Scan the data. Collect each line that contains the word "saldo".
_ _ _
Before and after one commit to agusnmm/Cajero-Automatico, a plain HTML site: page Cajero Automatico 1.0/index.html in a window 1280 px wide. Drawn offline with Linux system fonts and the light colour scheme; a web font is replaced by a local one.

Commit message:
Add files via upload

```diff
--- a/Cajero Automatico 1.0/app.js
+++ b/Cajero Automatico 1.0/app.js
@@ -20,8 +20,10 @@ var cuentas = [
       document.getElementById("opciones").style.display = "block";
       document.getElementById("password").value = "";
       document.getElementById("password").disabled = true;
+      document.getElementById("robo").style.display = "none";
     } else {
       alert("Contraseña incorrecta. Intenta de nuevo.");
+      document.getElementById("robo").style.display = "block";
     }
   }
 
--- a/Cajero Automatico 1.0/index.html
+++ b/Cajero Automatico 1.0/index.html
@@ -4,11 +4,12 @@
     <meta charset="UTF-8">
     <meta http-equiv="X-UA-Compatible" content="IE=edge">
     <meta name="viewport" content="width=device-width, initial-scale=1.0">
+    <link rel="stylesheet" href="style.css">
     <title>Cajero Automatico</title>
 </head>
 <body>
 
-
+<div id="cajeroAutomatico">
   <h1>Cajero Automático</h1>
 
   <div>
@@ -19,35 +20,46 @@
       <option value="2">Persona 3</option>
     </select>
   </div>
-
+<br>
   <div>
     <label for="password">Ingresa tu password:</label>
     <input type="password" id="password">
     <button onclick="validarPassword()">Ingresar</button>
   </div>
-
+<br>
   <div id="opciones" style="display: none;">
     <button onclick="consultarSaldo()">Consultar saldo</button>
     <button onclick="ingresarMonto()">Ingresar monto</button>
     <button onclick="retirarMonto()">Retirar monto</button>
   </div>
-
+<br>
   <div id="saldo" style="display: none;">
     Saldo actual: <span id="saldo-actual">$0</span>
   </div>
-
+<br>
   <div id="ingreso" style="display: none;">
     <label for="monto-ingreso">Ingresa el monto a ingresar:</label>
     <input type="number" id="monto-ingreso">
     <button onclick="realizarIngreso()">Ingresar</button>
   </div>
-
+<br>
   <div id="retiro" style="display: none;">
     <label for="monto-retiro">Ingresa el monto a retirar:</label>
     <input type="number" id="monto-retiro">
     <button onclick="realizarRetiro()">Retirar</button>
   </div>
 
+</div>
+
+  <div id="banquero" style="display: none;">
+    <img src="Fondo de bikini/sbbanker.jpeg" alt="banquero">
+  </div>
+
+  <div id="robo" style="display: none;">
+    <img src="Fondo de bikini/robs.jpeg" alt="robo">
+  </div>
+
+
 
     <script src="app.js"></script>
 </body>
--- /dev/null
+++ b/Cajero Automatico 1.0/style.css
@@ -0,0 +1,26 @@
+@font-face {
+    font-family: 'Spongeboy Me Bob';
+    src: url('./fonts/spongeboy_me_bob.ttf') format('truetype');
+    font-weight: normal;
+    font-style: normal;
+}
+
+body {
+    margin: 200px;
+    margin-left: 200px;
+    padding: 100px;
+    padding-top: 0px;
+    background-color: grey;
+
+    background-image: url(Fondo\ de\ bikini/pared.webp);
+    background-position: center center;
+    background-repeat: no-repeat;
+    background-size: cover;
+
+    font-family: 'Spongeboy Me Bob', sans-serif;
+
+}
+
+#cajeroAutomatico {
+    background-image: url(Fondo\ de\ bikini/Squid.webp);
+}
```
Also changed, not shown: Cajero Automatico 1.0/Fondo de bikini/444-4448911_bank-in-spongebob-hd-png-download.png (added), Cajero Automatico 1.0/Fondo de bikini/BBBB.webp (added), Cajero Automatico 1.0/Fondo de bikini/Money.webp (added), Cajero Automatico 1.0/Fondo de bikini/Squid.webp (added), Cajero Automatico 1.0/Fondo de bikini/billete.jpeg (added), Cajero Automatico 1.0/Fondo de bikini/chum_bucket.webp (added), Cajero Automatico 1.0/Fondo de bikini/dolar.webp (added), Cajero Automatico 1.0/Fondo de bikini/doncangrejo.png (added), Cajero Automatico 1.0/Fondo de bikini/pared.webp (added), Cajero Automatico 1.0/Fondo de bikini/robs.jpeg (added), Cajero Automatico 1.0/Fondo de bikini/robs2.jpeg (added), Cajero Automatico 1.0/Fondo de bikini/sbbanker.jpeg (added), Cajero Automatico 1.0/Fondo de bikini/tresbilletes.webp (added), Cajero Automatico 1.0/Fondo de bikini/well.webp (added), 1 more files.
_ _ _
Exercise solution –
     <button onclick="consultarSaldo()">Consultar saldo</button>
   <div id="saldo" style="display: none;">
     Saldo actual: <span id="saldo-actual">$0</span>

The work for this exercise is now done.